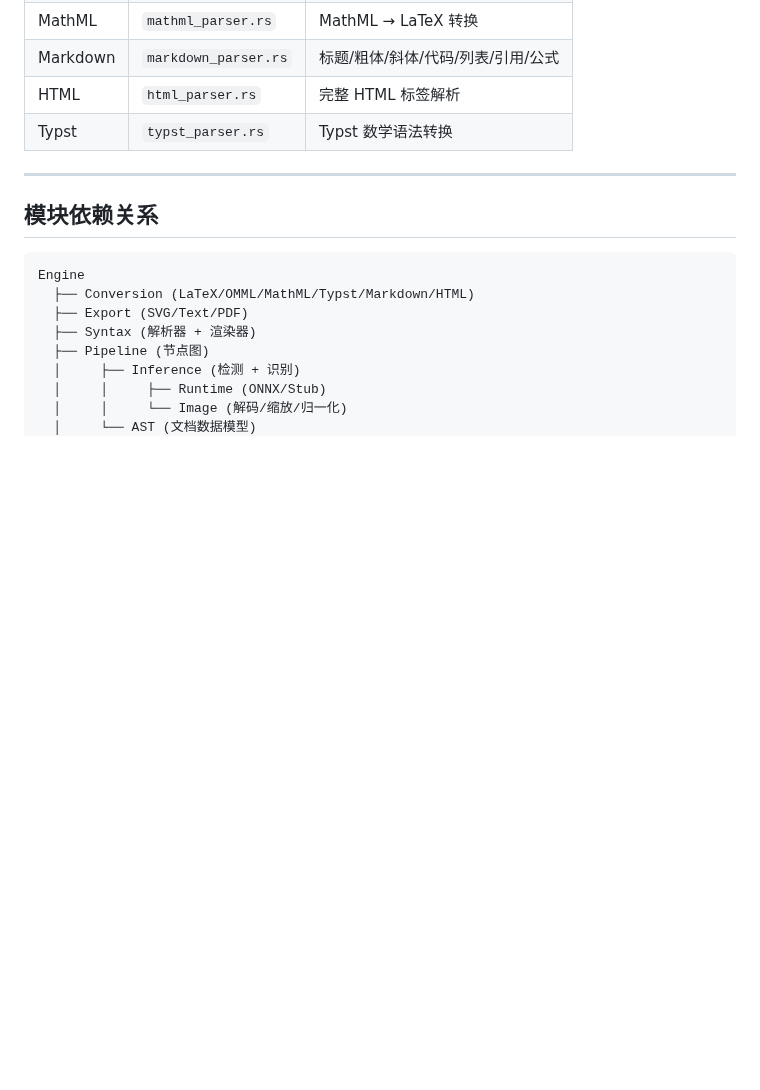
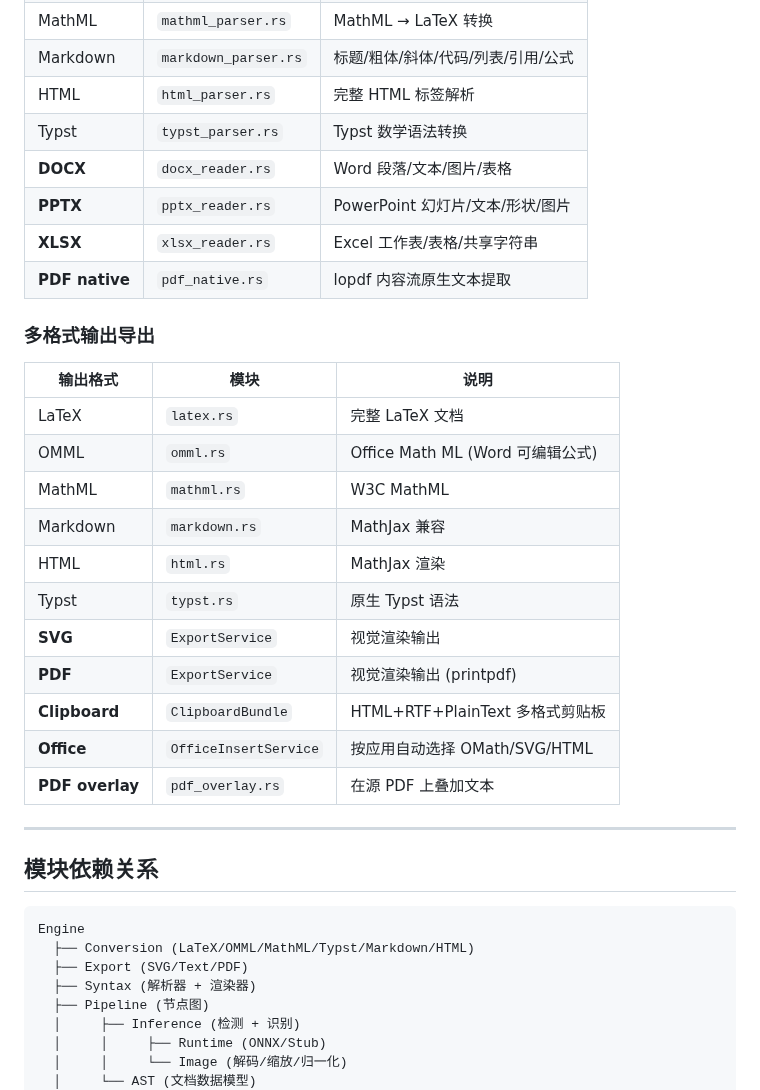
Before and after one commit to strangelion/latexsnipper-core, a Markdown page: README-CN.md, the part around the change. GitHub-like rendering; blank space fills up the shorter version.

Commit message:
docs: 更新 CHANGELOG + README 中文/英文版，补充所有新功能

```diff
--- a/README-CN.md
+++ b/README-CN.md
@@ -78,6 +78,26 @@ LaTeXSnipper Core 采用严格的**四层架构**：
 | Markdown | `markdown_parser.rs` | 标题/粗体/斜体/代码/列表/引用/公式 |
 | HTML | `html_parser.rs` | 完整 HTML 标签解析 |
 | Typst | `typst_parser.rs` | Typst 数学语法转换 |
+| **DOCX** | `docx_reader.rs` | Word 段落/文本/图片/表格 |
+| **PPTX** | `pptx_reader.rs` | PowerPoint 幻灯片/文本/形状/图片 |
+| **XLSX** | `xlsx_reader.rs` | Excel 工作表/表格/共享字符串 |
+| **PDF native** | `pdf_native.rs` | lopdf 内容流原生文本提取 |
+
+### 多格式输出导出
+
+| 输出格式 | 模块 | 说明 |
+|----------|------|------|
+| LaTeX | `latex.rs` | 完整 LaTeX 文档 |
+| OMML | `omml.rs` | Office Math ML (Word 可编辑公式) |
+| MathML | `mathml.rs` | W3C MathML |
+| Markdown | `markdown.rs` | MathJax 兼容 |
+| HTML | `html.rs` | MathJax 渲染 |
+| Typst | `typst.rs` | 原生 Typst 语法 |
+| **SVG** | `ExportService` | 视觉渲染输出 |
+| **PDF** | `ExportService` | 视觉渲染输出 (printpdf) |
+| **Clipboard** | `ClipboardBundle` | HTML+RTF+PlainText 多格式剪贴板 |
+| **Office** | `OfficeInsertService` | 按应用自动选择 OMath/SVG/HTML |
+| **PDF overlay** | `pdf_overlay.rs` | 在源 PDF 上叠加文本 |
 
 ---
 
```
Also changed, not shown: CHANGELOG.md (+68 -10 lines), README.md (+17 -2 lines).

PROBLEM REQUIREMENTS:
Return a copy of every line in the records that includes the string "README".

SOLVED EXERCISE:
Before and after one commit to strangelion/latexsnipper-core, a Markdown page: README-CN.md, the part around the change. GitHub-like rendering; blank space fills up the shorter version.
docs: 更新 CHANGELOG + README 中文/英文版，补充所有新功能
--- a/README-CN.md
+++ b/README-CN.md
Also changed, not shown: CHANGELOG.md (+68 -10 lines), README.md (+17 -2 lines).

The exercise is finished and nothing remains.